The nationwide driving statistics make this very clear: there are 150,000 car fires per year according to the National Fire Protection Association, and Americans drive about 3 trillion miles per year according to the Department of Transportation. That equates to 1 vehicle fire for every 20 million miles driven, compared to 1 fire in over 100 million miles for Tesla. This means you are 5 times more likely to experience a fire in a conventional gasoline car than a Tesla!
For consumers concerned about fire risk, there should be absolutely zero doubt that it is safer to power a car with a battery than a large tank of highly flammable liquid.
|Below is our email correspondence with the Model S owner that experienced the fire, reprinted with his permission:From: robert Carlson
Sent: Thursday, October 03, 2013 12:53 PM
To: Jerome Guillen
Subject: carlson 0389Mr.Guillen,Thanks for the support.
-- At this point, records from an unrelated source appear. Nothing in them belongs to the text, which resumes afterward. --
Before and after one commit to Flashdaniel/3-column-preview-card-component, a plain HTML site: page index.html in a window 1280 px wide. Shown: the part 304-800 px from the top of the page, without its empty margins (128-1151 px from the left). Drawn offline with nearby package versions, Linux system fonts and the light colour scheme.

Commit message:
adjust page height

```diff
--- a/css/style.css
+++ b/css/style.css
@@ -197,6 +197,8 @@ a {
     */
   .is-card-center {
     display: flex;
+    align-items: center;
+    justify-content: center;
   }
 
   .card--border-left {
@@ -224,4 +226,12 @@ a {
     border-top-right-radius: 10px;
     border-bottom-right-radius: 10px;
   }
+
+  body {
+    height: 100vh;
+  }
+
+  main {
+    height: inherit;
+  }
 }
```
I completely agree with the assessment to date. I guess you can test for everything, but some other celestial bullet comes along and challenges your design. I agree that the car performed very well under such an extreme test. The batteries went through a controlled burn which the internet images really exaggerates. Anyway, I am still a big fan of your car and look forward to getting back into one. Justin offered a white loaner–thanks. I am also an investor and have to say that the response I am observing is really supportive of the future for electric vehicles. I was thinking this was bound to happen, just not to me. But now it is out there and probably gets a sigh of relief as a test and risk issue-this “doomsday” event has now been tested, and the design and engineering works.rob carlson
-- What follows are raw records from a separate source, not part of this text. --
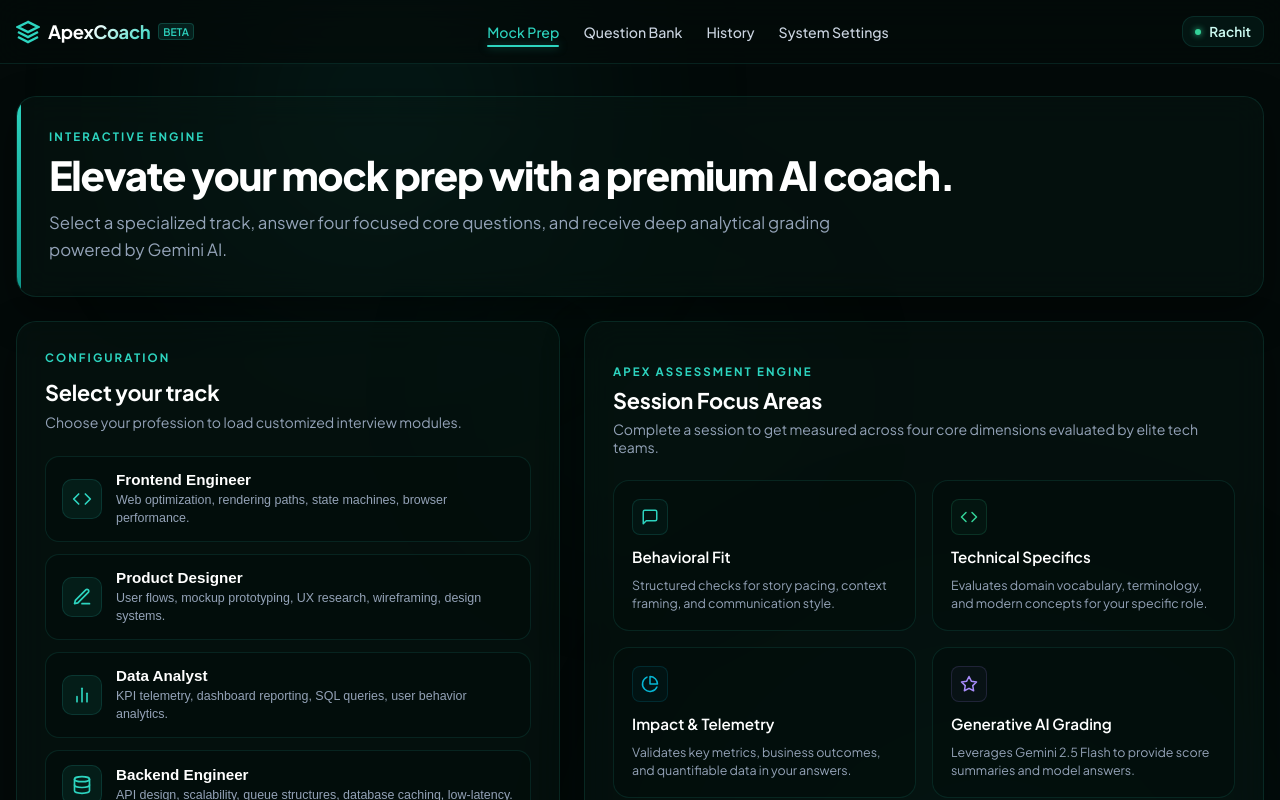
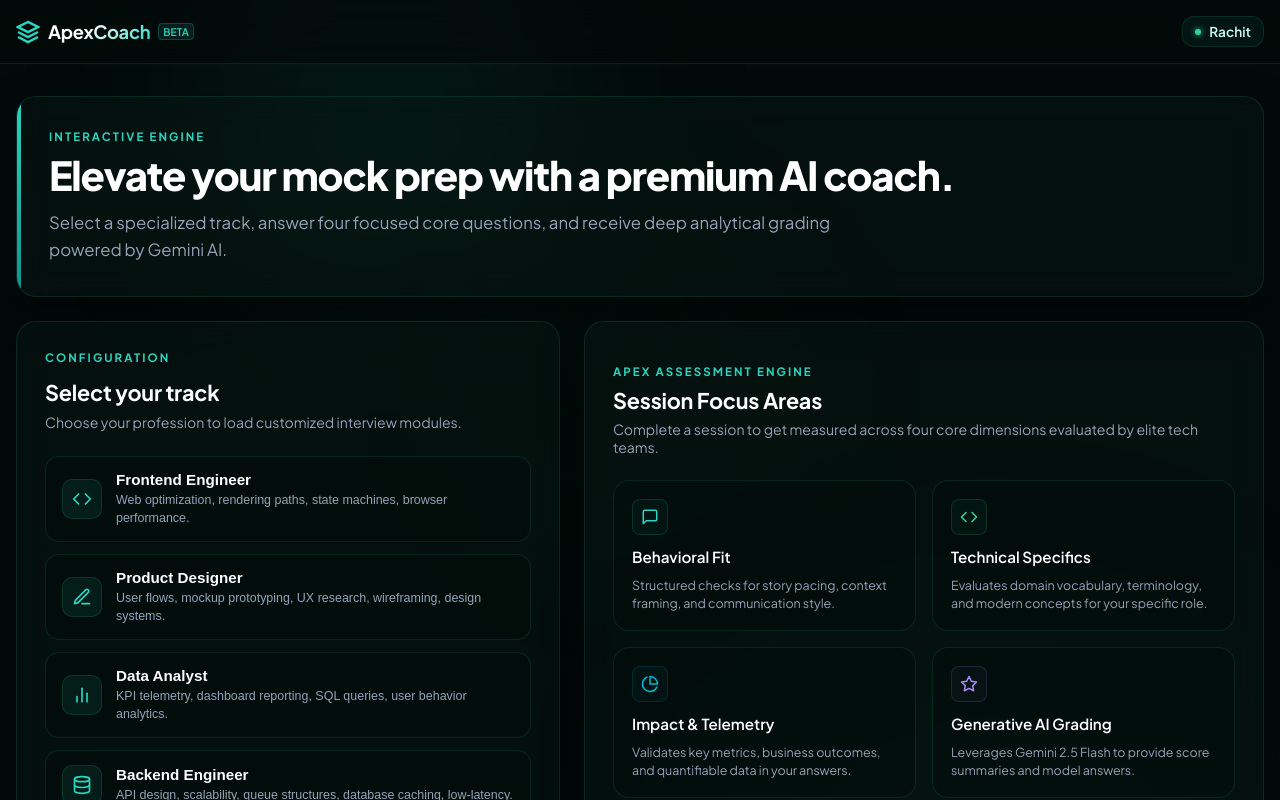
Before and after one commit to Rachitgargg/AI_interview_coach, a React (Vite) app: page / in a window 1280 px wide. Shown: the top 800 px of the page. Built offline with nearby package versions, Linux system fonts and the light colour scheme.

Commit message:
design: remove non-functional navigation links from header navbar

```diff
--- a/src/App.jsx
+++ b/src/App.jsx
@@ -432,12 +432,7 @@ function App() {
             <span className="logo-text">ApexCoach</span>
             <span className="logo-beta">Beta</span>
           </div>
-          <nav className="nav-links">
-            <a href="#" className="active">Mock Prep</a>
-            <a href="#">Question Bank</a>
-            <a href="#">History</a>
-            <a href="#">System Settings</a>
-          </nav>
+
           <div className="nav-actions">
             <span className="user-indicator">
               <span className="dot online"></span>
```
|On Oct 3, 2013, at 12:29 PM, Jerome Guillen wrote:Dear Mr. Carlson:I am the VP of sales and service for Tesla, reporting directly to Elon Musk, Tesla‘s CEO.I am sorry to hear that you experienced a collision in your Model S 2 days ago. We are happy that the Model S performed in such a way that you were not injured in the accident and that nobody else was hurt.
I believe you have been in contact with Justin Samson, our service manager, since the accident. We are following this case extremely closely and we have sent a team of experts to review your vehicle. All indications are that your Model S drove over large, oddly-shaped metal object which impacted the leading edge of the vehicle’s undercarriage and rotated into the underside of the vehicle (“pole vault” effect). This is a highly uncommon occurrence.
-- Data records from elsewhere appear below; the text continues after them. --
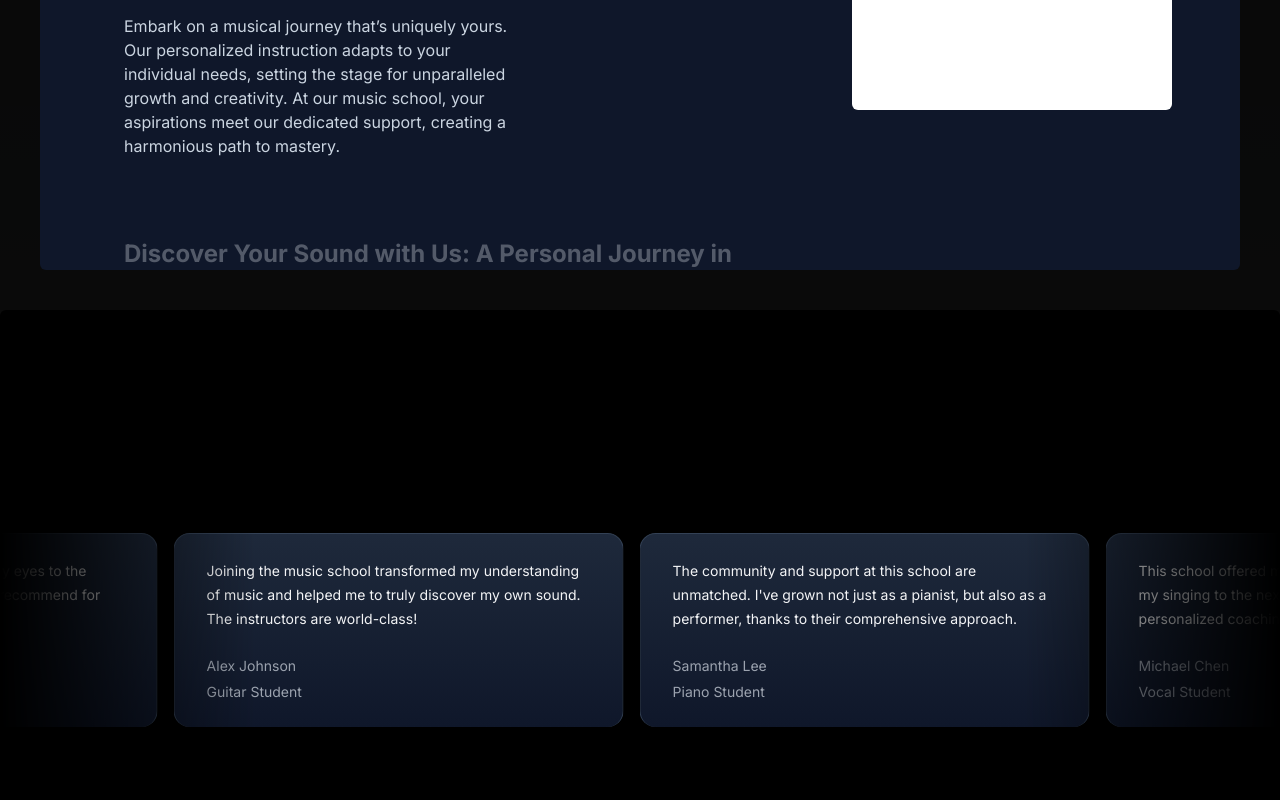
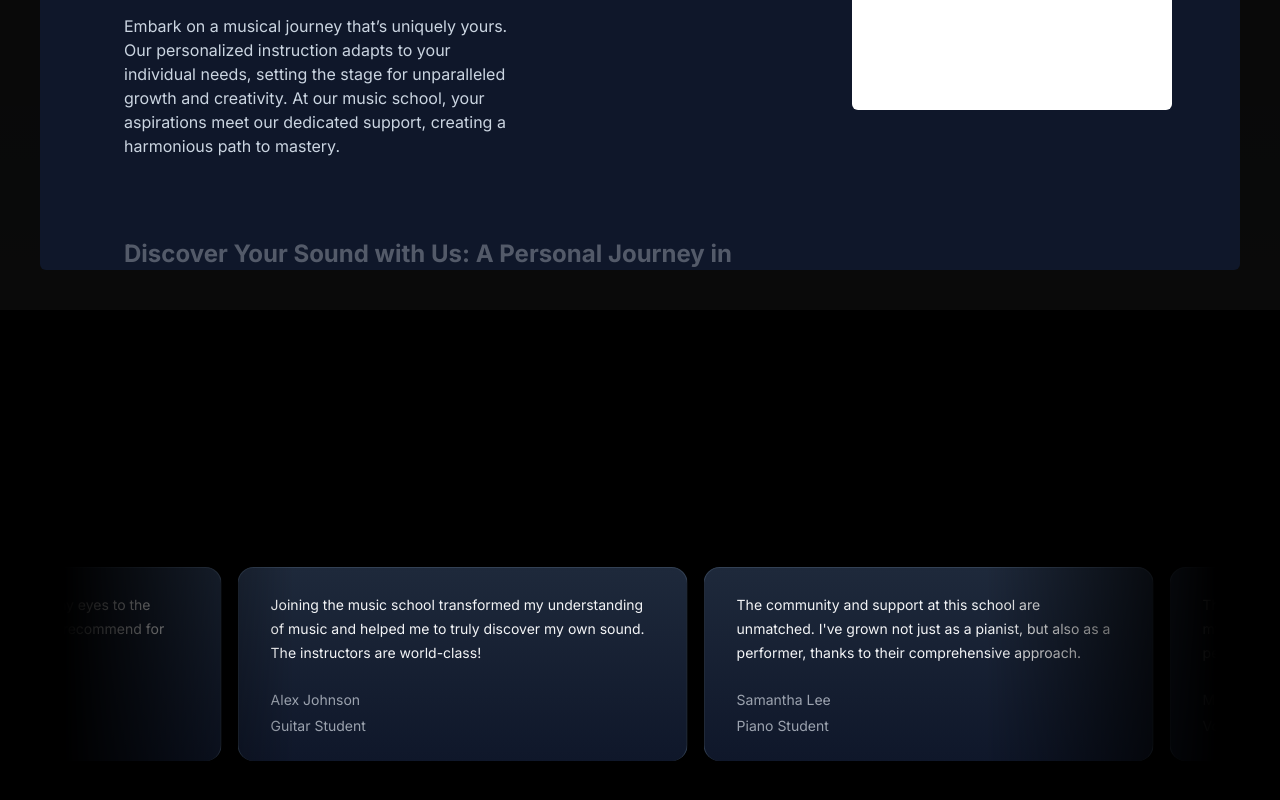
Before and after one commit to amw514/musicapp, a Next.js app: page / in a window 1280 px wide. Shown: the part 1618-2418 px from the top of the page. Built offline with nearby package versions, Linux system fonts and the light colour scheme.

Commit message:
Refactor TestimonialCards component layout

```diff
--- a/components/TestimonialCards.tsx
+++ b/components/TestimonialCards.tsx
@@ -1,17 +1,21 @@
 "use client";
 
-import React, { useEffect, useState } from "react";
 import { InfiniteMovingCards } from "./ui/infinite-moving-cards";
 
 export default function TestimonialCards() {
   return (
-    <div className="h-[40rem] rounded-md flex flex-col antialiased bg-white dark:bg-black dark:bg-grid-white/[0.05] items-center justify-center relative overflow-hidden">
-      <InfiniteMovingCards
-        items={testimonials}
-        direction="right"
-        speed="slow"
-      />
+    <div className="h-[40rem] w-full dark:bg-black dark:bg-grid-white/[0.2] relative flex flex-col items-center justify-center overflow-hidden">
+    <h2 className="text-3xl font-bold text-center mb-8 z-10">Hear our Harmony: Voices of success</h2>
+    <div className="flex justify-center w-full overflow-hidden px-4 sm:px-6 lg:px-8">
+        <div className="w-full max-w-6xl">
+        <InfiniteMovingCards
+            items={testimonials}
+            direction="right"
+            speed="slow"
+  />
+        </div>
     </div>
+</div>
   );
 }
 
```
Based on our review thus far, we believe that the Model S performed as designed by limiting the resulting fire to the affected zones only. Given the significant intensity of the impact, which managed to pierce the 1/4 inch bottom plate (something that is extremely hard to do), the Model S energy containment functions operated correctly. In particular, the top cover of the battery provided a strong barrier and there was no apparent propagation of the fire into the cabin. This ensured cabin integrity and occupant safety, which remains our most important goal.
We very much appreciate your support, patience and understanding while we proceed with the investigation. Justin keeps me closely informed. Please feel free to contact me directly, if you have any question or concern.
|Tesla Motors | 3500 Deer Creek Road | Palo Alto, CA 94304